DATA FOR THIS TASK —
================================
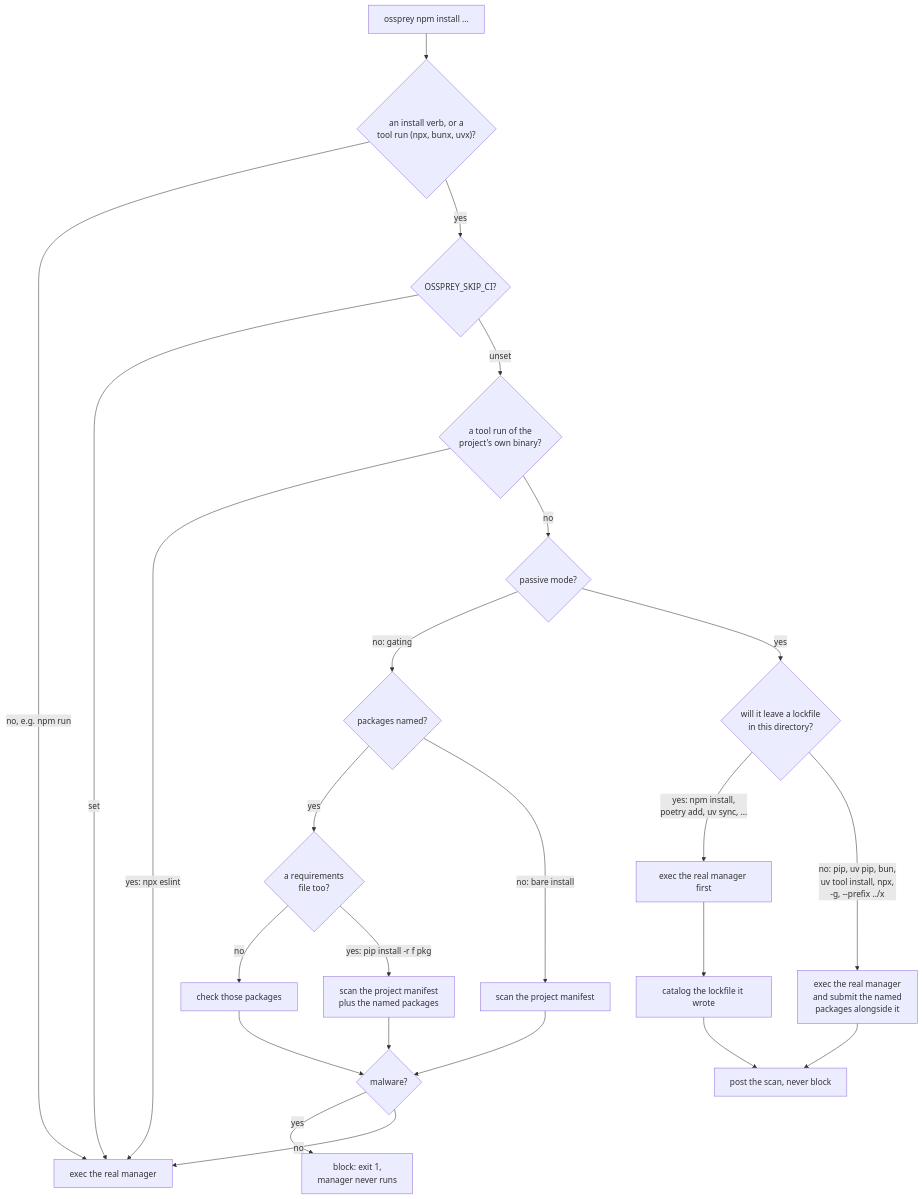
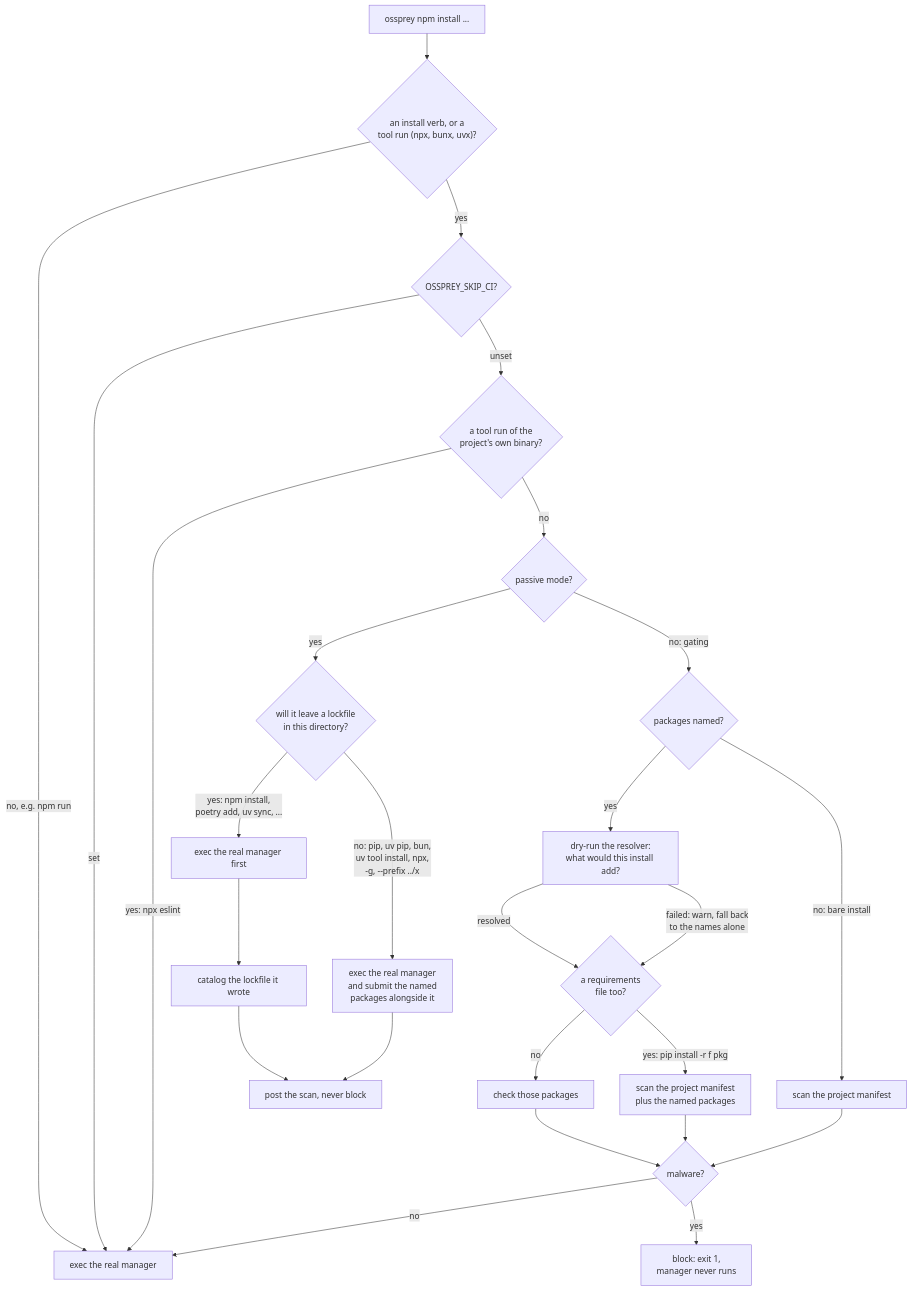
The second of 3 diagrams in docs/architecture.md (ossprey/ossprey-cli), drawn with Mermaid before and after one commit. The commit also changed other lines of this file and 16 other files, not shown here.

````diff
--- a/docs/architecture.md
+++ b/docs/architecture.md
@@ -48,28 +48,30 @@
 ```mermaid
 flowchart TD
     S["ossprey npm install ..."] --> T{"an install verb, or a<br/>tool run (npx, bunx, uvx)?"}
     T -- "no, e.g. npm run" --> U["exec the real manager"]
     T -- "yes" --> V{"OSSPREY_SKIP_CI?"}
     V -- "set" --> U
     V -- "unset" --> L{"a tool run of the<br/>project's own binary?"}
     L -- "yes: npx eslint" --> U
     L -- "no" --> W{"passive mode?"}
 
     W -- "no: gating" --> X{"packages named?"}
-    X -- "yes" --> R{"a requirements<br/>file too?"}
+    X -- "yes" --> E["dry-run the resolver:<br/>what would this install add?"]
+    E -- "resolved" --> R{"a requirements<br/>file too?"}
+    E -- "failed: warn, fall back<br/>to the names alone" --> R
     R -- "no" --> Y["check those packages"]
     R -- "yes: pip install -r f pkg" --> RZ["scan the project manifest<br/>plus the named packages"]
     X -- "no: bare install" --> Z["scan the project manifest"]
     Y --> AA{"malware?"}
     RZ --> AA
     Z --> AA
     AA -- "yes" --> AB["block: exit 1,<br/>manager never runs"]
     AA -- "no" --> U
 
     W -- "yes" --> AC{"will it leave a lockfile<br/>in this directory?"}
     AC -- "yes: npm install,<br/>poetry add, uv sync, ..." --> AD["exec the real manager first"]
     AD --> AE["catalog the lockfile it wrote"]
     AE --> AF["post the scan, never block"]
     AC -- "no: pip, uv pip, bun,<br/>uv tool install, npx,<br/>-g, --prefix ../x" --> AG["exec the real manager<br/>and submit the named<br/>packages alongside it"]
     AG --> AF
 ```
````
================================
PROMPT — Every entry belongs in the answer exactly as written, but no picture does.

ANSWER FOR THIS EXERCISE —
The second of 3 diagrams in docs/architecture.md (ossprey/ossprey-cli), drawn with Mermaid before and after one commit. The commit also changed other lines of this file and 16 other files, not shown here.

````diff
--- a/docs/architecture.md
+++ b/docs/architecture.md
@@ -48,28 +48,30 @@
 ```mermaid
 flowchart TD
     S["ossprey npm install ..."] --> T{"an install verb, or a<br/>tool run (npx, bunx, uvx)?"}
     T -- "no, e.g. npm run" --> U["exec the real manager"]
     T -- "yes" --> V{"OSSPREY_SKIP_CI?"}
     V -- "set" --> U
     V -- "unset" --> L{"a tool run of the<br/>project's own binary?"}
     L -- "yes: npx eslint" --> U
     L -- "no" --> W{"passive mode?"}
 
     W -- "no: gating" --> X{"packages named?"}
-    X -- "yes" --> R{"a requirements<br/>file too?"}
+    X -- "yes" --> E["dry-run the resolver:<br/>what would this install add?"]
+    E -- "resolved" --> R{"a requirements<br/>file too?"}
+    E -- "failed: warn, fall back<br/>to the names alone" --> R
     R -- "no" --> Y["check those packages"]
     R -- "yes: pip install -r f pkg" --> RZ["scan the project manifest<br/>plus the named packages"]
     X -- "no: bare install" --> Z["scan the project manifest"]
     Y --> AA{"malware?"}
     RZ --> AA
     Z --> AA
     AA -- "yes" --> AB["block: exit 1,<br/>manager never runs"]
     AA -- "no" --> U
 
     W -- "yes" --> AC{"will it leave a lockfile<br/>in this directory?"}
     AC -- "yes: npm install,<br/>poetry add, uv sync, ..." --> AD["exec the real manager first"]
     AD --> AE["catalog the lockfile it wrote"]
     AE --> AF["post the scan, never block"]
     AC -- "no: pip, uv pip, bun,<br/>uv tool install, npx,<br/>-g, --prefix ../x" --> AG["exec the real manager<br/>and submit the named<br/>packages alongside it"]
     AG --> AF
 ```
````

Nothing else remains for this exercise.